PRIDE month continues with this list of 5 must-read gay novels handpicked by the Off the Shelf staff. Last week, we focused on men, but this week we hear from the ladies–from a 1928 classic (The Well of Loneliness) to contemporary poet Eileen Myles’ Cool for You, these are the essential beach reads to get through before the month is over (OK, we’ll give you through July).
Winner of the Whitbread Prize for best first fiction, Oranges Are Not the Only Fruit is a coming-out novel from Winterson, the acclaimed author of The Passion and Sexing the Cherry. The narrator, Jeanette, cuts her teeth on the knowledge that she is one of God’s elect, but as this budding evangelical comes of age, and comes to terms with her preference for her own sex, the peculiar balance of her God-fearing household crumbles.
Cool for You’s tough-girl narrator wants to be an astronaut. Instead, she becomes a poet and journeys through a series of low-end schools, pathetic jobs, and unmade beds. Schooled by mean and memorable Catholic nuns, this tomboy heroine stumbles and dreams her way through the painful corridors of family, early sexual encounters, and an eye-opening series of jobs caring for the sick and insane—the abandoned wards of the state. This is a book hell-bent on telling the truth about poor women, and how they do (and do not) get out of the hands of their families and the state. Without artifice or pseudonym, protagonist Eileen Myles boldly sets down a rich and graphic account of female experience in this world.

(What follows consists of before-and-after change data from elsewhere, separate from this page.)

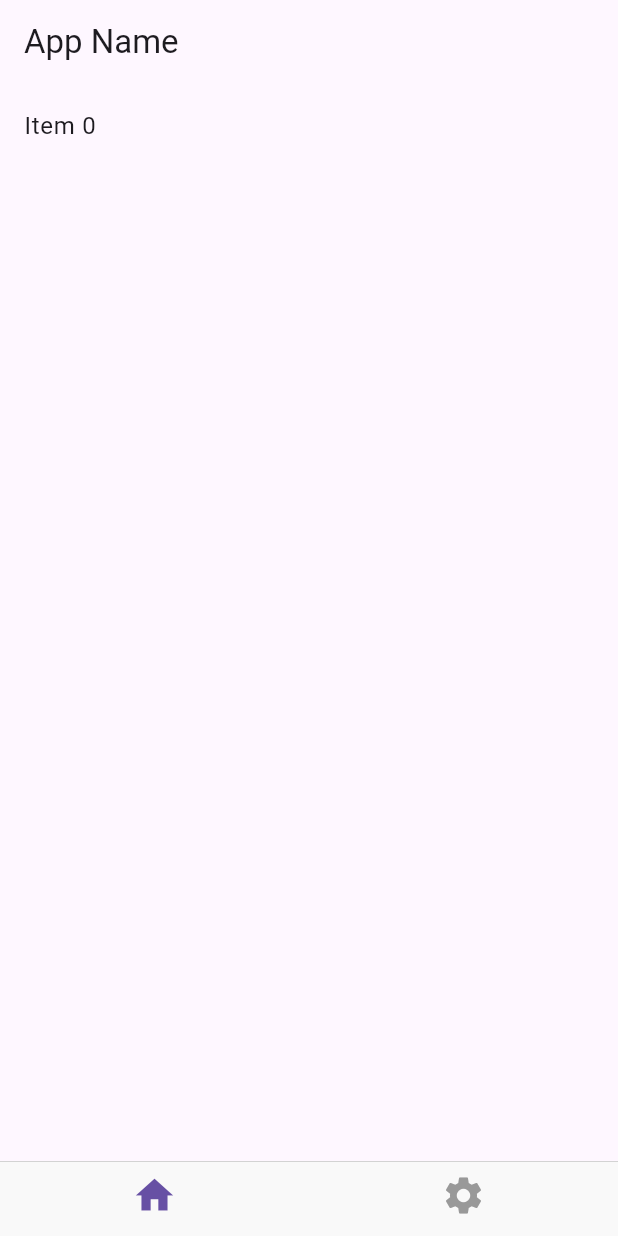
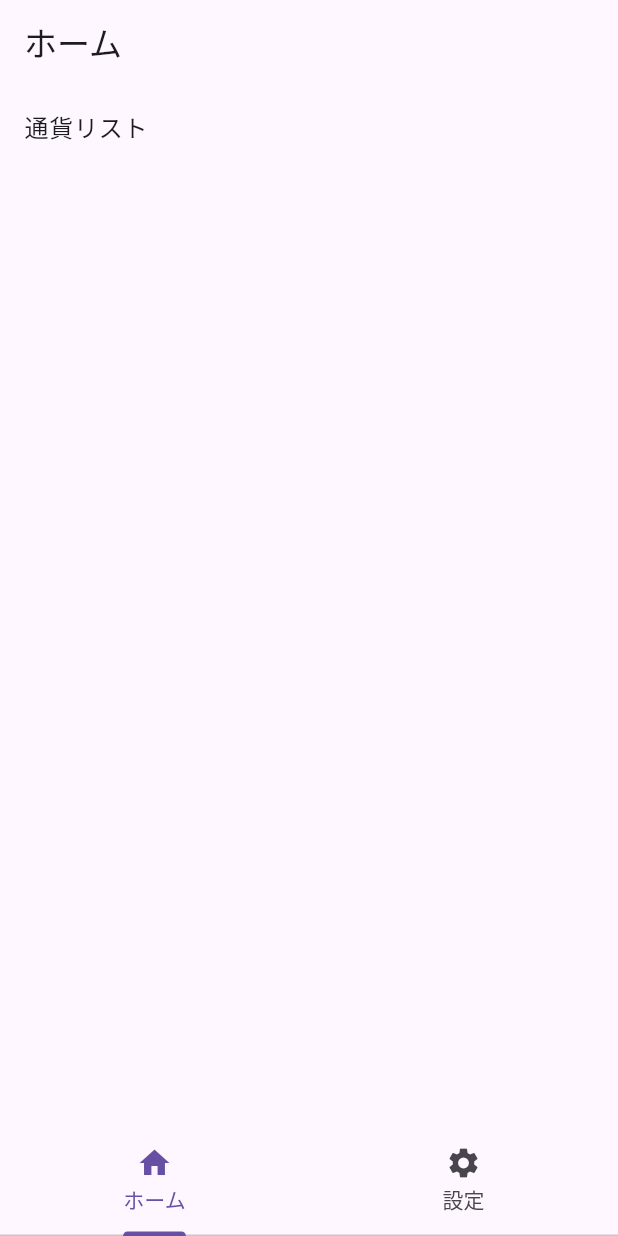
Before and after one commit to kumamotone/speedup_sandbox, a Flutter app: the screen it shows after launch, on a phone screen of 412 x 824 dp. Run offline on Flutter 3.47's test engine with Material 3 defaults, Android fonts, the phone set to English and light mode, and no system bars; our stand-ins replace dio, hooks_riverpod, pretty_dio_logger.

Commit message:
Update app titles and texts

```diff
--- a/lib/domain/currency/page/currency_list_page.dart
+++ b/lib/domain/currency/page/currency_list_page.dart
@@ -13,7 +13,7 @@ class CurrencyListPage extends HookConsumerWidget {
 
     return Scaffold(
       appBar: AppBar(
-        title: const Text("Currency List"),
+        title: const Text("通貨リスト (Example)"),
       ),
       body: currencyList.when(
         data: (data) {
--- a/lib/domain/first/page/main_page.dart
+++ b/lib/domain/first/page/main_page.dart
@@ -1,25 +1,28 @@
 import 'package:flutter/material.dart';
 import 'package:speedup_sandbox/domain/currency/page/currency_list_page.dart';
+import 'package:speedup_sandbox/foundation/extensions/extensions.dart';
 
-class MainPage extends StatelessWidget {
-  const MainPage({
+class HomePage extends StatelessWidget {
+  const HomePage({
     super.key,
   });
 
   @override
   Widget build(BuildContext context) {
-    return ListView.builder(
-      itemCount: 1,
-      itemBuilder: (context, index) {
-        return ListTile(
-          onTap: () => Navigator.of(context).push(
-            MaterialPageRoute(
-              builder: (context) => const CurrencyListPage(),
+    return Scaffold(
+      appBar: AppBar(
+        title: const Text('ホーム'),
+      ),
+      body: Column(
+        children: [
+          ListTile(
+            onTap: () => context.push(
+              const CurrencyListPage(),
             ),
+            title: const Text('通貨リスト'),
           ),
-          title: Text('Item $index'),
-        );
-      },
+        ],
+      ),
     );
   }
 }
--- a/lib/domain/first/screen/first_screen.dart
+++ b/lib/domain/first/screen/first_screen.dart
@@ -1,4 +1,3 @@
-import 'package:flutter/cupertino.dart';
 import 'package:flutter/material.dart';
 import 'package:speedup_sandbox/domain/first/page/main_page.dart';
 import 'package:speedup_sandbox/domain/settings/page/settings_page.dart';
@@ -7,42 +6,23 @@ class FirstScreen extends StatelessWidget {
   const FirstScreen({super.key});
   @override
   Widget build(BuildContext context) {
-    return Scaffold(
-      appBar: AppBar(
-        title: const Text('App Name'),
-        elevation: 0,
-      ),
-      body: CupertinoTabScaffold(
-        tabBar: CupertinoTabBar(
-          items: const <BottomNavigationBarItem>[
-            BottomNavigationBarItem(
-              icon: Icon(Icons.home),
-            ),
-            BottomNavigationBarItem(
-              icon: Icon(Icons.settings),
-            ),
+    return const DefaultTabController(
+      length: 2,
+      child: Scaffold(
+        body: TabBarView(
+          children: <Widget>[
+            HomePage(),
+            SettingsPage(),
           ],
         ),
-        tabBuilder: (BuildContext context, int index) {
-          switch (index) {
-            case 0:
-              return CupertinoTabView(
-                builder: (context) {
-                  return const CupertinoPageScaffold(
-                    child: MainPage(),
-                  );
-                },
-              );
-            default:
-              return CupertinoTabView(
-                builder: (context) {
-                  return const CupertinoPageScaffold(
-                    child: SettingsPage(),
-                  );
-                },
-              );
-          }
-        },
+        bottomNavigationBar: Material(
+          child: TabBar(
+            tabs: <Widget>[
+              Tab(text: 'ホーム', icon: Icon(Icons.home)),
+              Tab(text: '設定', icon: Icon(Icons.settings)),
+            ],
+          ),
+        ),
       ),
     );
   }
--- a/lib/widgets/loading/generic_loading_view.dart
+++ b/lib/widgets/loading/generic_loading_view.dart
@@ -8,7 +8,7 @@ class GenericLoadingView extends StatelessWidget {
   @override
   Widget build(BuildContext context) {
     return const Center(
-      child: Text("error"),
+      child: Text("loading..."),
     );
   }
 }
```
Also changed, not shown: lib/domain/settings/page/settings_page.dart (+7 -18 lines).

More than sixty years after it was published, this groundbreaking novel is going Hollywood with Carol. Cate Blanchett and Rooney Mara are superbly cast as a pair of star-crossed lovers in 1950s New York whose relationship becomes fodder for blackmail. While the script was written fifteen years ago, the female-driven storyline struggled to find support. Skeptics were disproven when the premiere got a standing ovation at Cannes and was nominated for the Palme d’Or.
Release date: December 18, 2015
The fiery and enigmatic masterpiece—one of the greatest novels of the Modernist era. Nightwood, Djuna Barnes' strange and sinuous tour de force, "belongs to that small class of books that somehow reflect a time or an epoch" (Times Literary Supplement). That time is the period between the two World Wars, and Barnes' novel unfolds in the decadent shadows of Europe's great cities, Paris, Berlin, and Vienna—a world in which the boundaries of class, religion, and sexuality are bold but surprisingly porous.
First published in 1928, this timeless portrayal of lesbian love is now a classic. The thinly disguised story of Hall's own life, it was banned outright upon publication and almost ruined her literary career.